Aldrich’s reputation plummeted after his death, however. Critics such as H. L. Mencken, C. Hartley Grattan, and Vernon Louis Parrington denigrated his accomplishments, dismissing him as shallowly optimistic, blindly conservative, and uninteresting. They believed that he had nothing to say to the modern, post-World War I reader. Aldrich’s stock has never recovered, and now he is interesting primarily to those who study the relationship between the genteel tradition and the growth of realism, particularly how his poetry possibly foreshadows the Imagists; how his The Story of a Bad Boy broke ground for Twain’s “boys’ books”; how his female characters reflect his age’s literary treatment of women; and how The Stillwater Tragedy fits into the history of the American economic novel.


(Masterpieces of Fiction, Detective and Mystery Edition)

Aldrich, Mrs. Thomas Bailey. Crowding Memories. Boston: Houghton Mifflin, 1920. Written after Aldrich’s death, this biography by his wife presents a noncritical view of the author. Interesting for its anecdotal stories about Aldrich and illustrations of the author, his residences, and his friends.

Bellman, Samuel I. “Riding on Wishes: Ritual Make-Believe Patterns in Three Nineteenth-Century American Authors—Aldrich, Hale, Bunner.” In Ritual in the United States: Acts and Representations. Tampa, Fla.: American Studies Press, 1985. Discusses Aldrich’s creation of an imaginary individual in three stories, “A Struggle for Life,” “Marjorie Daw,” and “Miss Mehetabel’s Son.” Argues that “things are not what they seem” is the principle of these three stories, which are presented ritualistically in the form of a hoax or tall tale intended to trap the unwary.

Canby, Henry Seidel. The Short Story in English. New York: Henry Holt and Company, 1909. Canby discusses Aldrich, Frank R. Stockton, and H. C. Brunner as the masters of the type of short story of the “absurd situation” and incongruity. Calls Aldrich a stylist who infused his personality into tales of trivia and made them delightful. Says that in “Marjorie Daw” he was the first American to duplicate the French conte of Guy de Maupassant.

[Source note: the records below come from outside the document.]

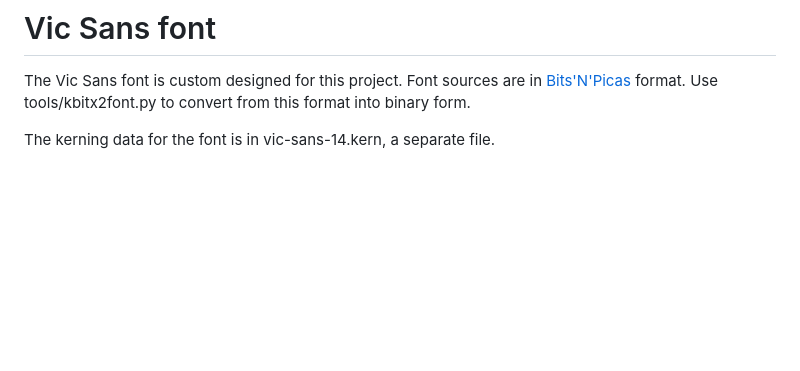
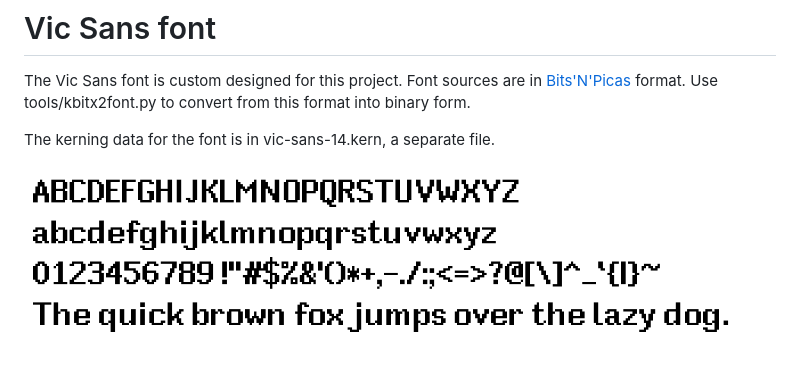
Before and after one commit to raphlinus/vic-2350, a Markdown page: fonts/README.md, the part around the change. Drawn GitHub-style; pictures changed too: fonts/vic-sans-14.png (added); blank space fills up the shorter version.

```diff
--- a/fonts/README.md
+++ b/fonts/README.md
@@ -4,4 +4,6 @@ The Vic Sans font is custom designed for this project. Font sources are in [Bits
 
 The kerning data for the font is in vic-sans-14.kern, a separate file.
 
+![A showing of the font](vic-sans-14.png)
+
 [Bits'N'Picas]: https://github.com/kreativekorp/bitsnpicas
```
Also changed, not shown: docs/screenshots/textdemo.png, 5 other files.
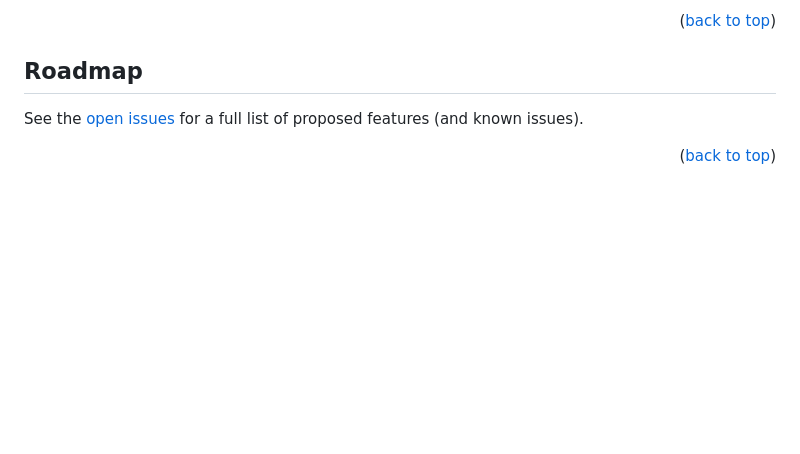
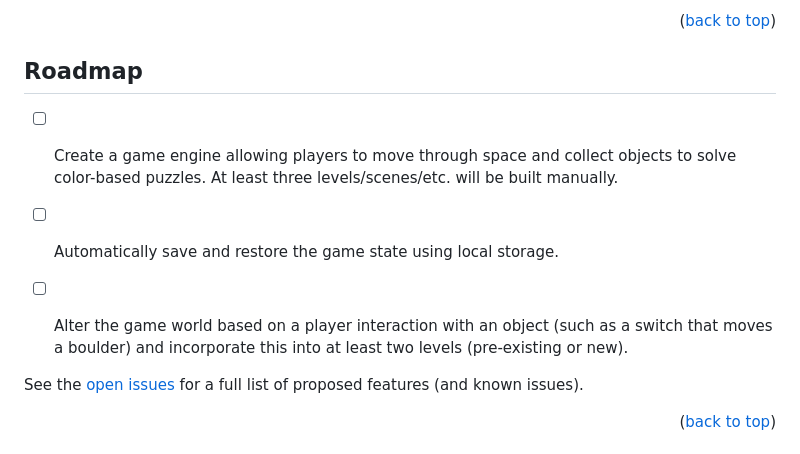
Before and after one commit to it-sd-capstone/huebrush, a Markdown page: README.md, the part around the change. Rendered like a GitHub page; blank space fills up the shorter version.

```diff
--- a/README.md
+++ b/README.md
@@ -141,6 +141,11 @@ Install npm by running these commands in the VSCode terminal.
 <!-- ROADMAP -->
 ## Roadmap
 
+- [ ] Create a game engine allowing players to move through space and collect objects to solve color-based puzzles. At least three levels/scenes/etc. will be built manually.
+- [ ] Automatically save and restore the game state using local storage.
+- [ ] Alter the game world based on a player interaction with an object (such as a switch that moves a boulder) and incorporate this into at least two levels (pre-existing or new).
+
+
 See the [open issues](https://github.com/it-sd-capstone/huebrush/issues) for a full list of proposed features (and known issues).
 
 <p align="right">(<a href="#readme-top">back to top</a>)</p>
```
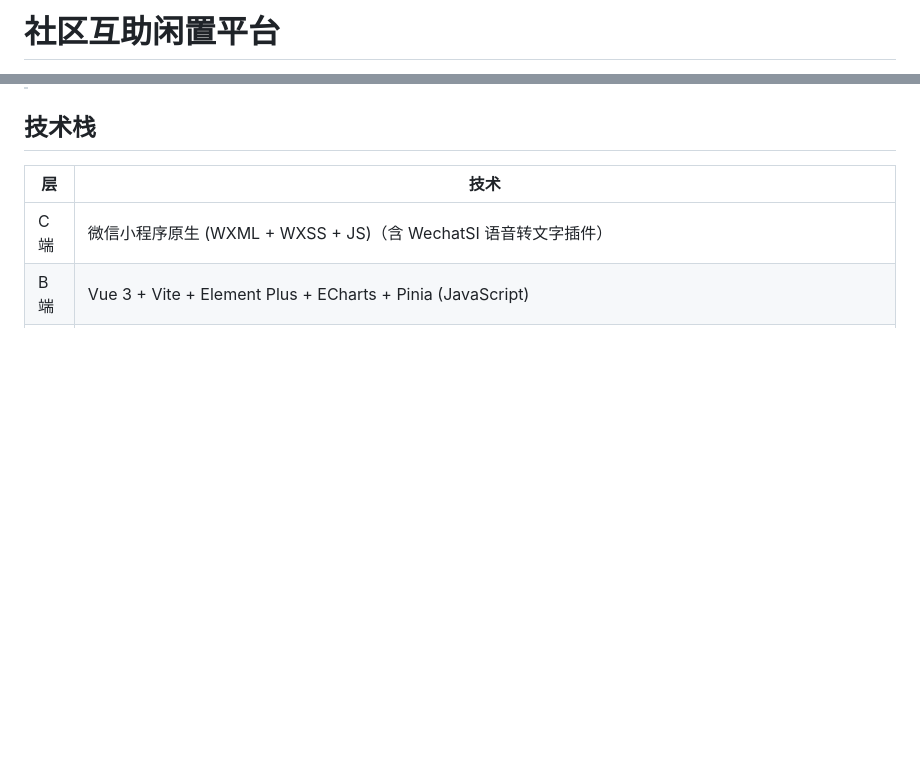
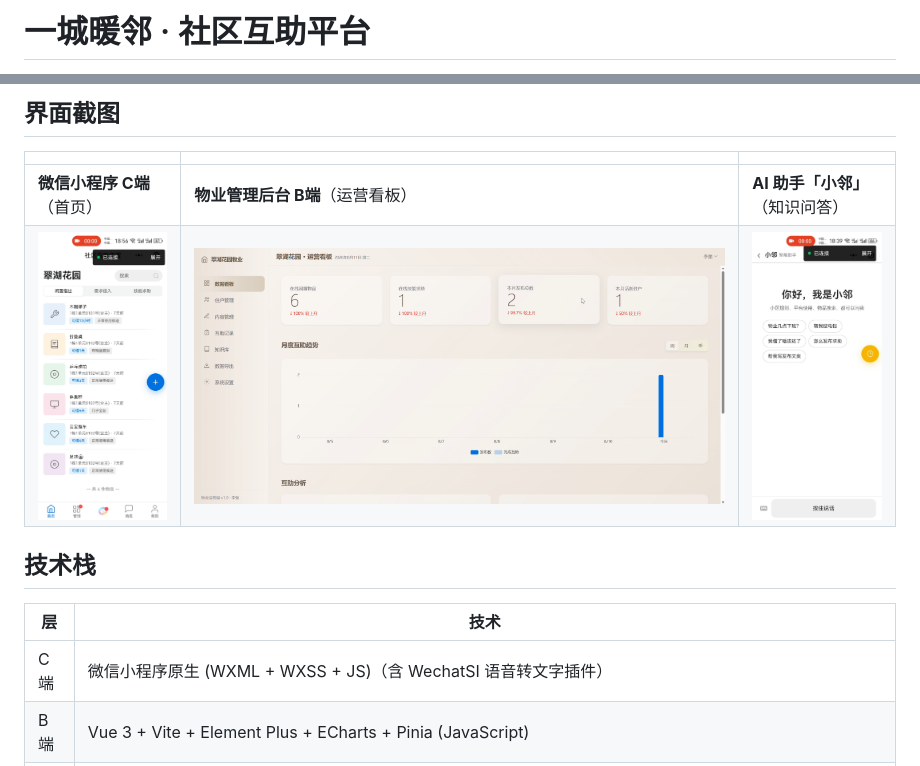
Before and after one commit to Xing-yang-git/-, a Markdown page: README.md, 2 parts joined by grey strips. Drawn GitHub-style; pictures changed too: docs/screenshots/b-end-dashboard.png (added), docs/screenshots/c-end-assistant.png (added), docs/screenshots/c-end-home.png (added); blank space fills up the shorter version.

Commit message:
docs: 项目更名一城暖邻并补充演示视频与架构图
README 更名"一城暖邻 · 社区互助平台"；新增三个 B站演示视频链接、系统架构 mermaid 图、三张界面截图引用（docs/screenshots/）；CLAUDE.md 项目速览同步品牌名。

```diff
--- a/README.md
+++ b/README.md
@@ -1,2 +1,2 @@
-# 社区互助闲置平台
+# 一城暖邻 · 社区互助平台
 
@@ -4,3 +55,9 @@
+## 界面截图
+
+| | | |
+|---|---|---|
+| **微信小程序 C端**（首页） | **物业管理后台 B端**（运营看板） | **AI 助手「小邻」**（知识问答） |
+| ![C端首页](docs/screenshots/c-end-home.png) | ![B端运营看板](docs/screenshots/b-end-dashboard.png) | ![小邻对话](docs/screenshots/c-end-assistant.png) |
 
 ## 技术栈
 
```
Also changed, not shown: other parts of README.md (+52 -1 lines), CLAUDE.md (+1 -1 lines).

Cohoon, Lorinda B. “Necessary Badness: Reconstructing Post-bellum Boyhood Citizenships in Our Young Folks and The Story Of a Bad Boy.” Children’s Literature Association Quarterly 29 (Spring, 2004): 5-31. Analyzes Aldrich’s novel The Story of a Bad Boy and Our Young Folks, a nineteenth century children’s magazine, to demonstrate how post-Civil War children’s literature began promoting the idea that American boyhood was a time when boys rebelled and rejected contemporary concepts of citizenship by engaging in pranks or taking trips into the wilderness.

Cowie, Alexander. The Rise of the American Novel. New York: American Book Company, 1948. Classic work provides analysis of Aldrich’s narrative style and other aspects of his novels. Cowie calls Aldrich a vital writer whose contribution to American...

(The entire section is 968 words.)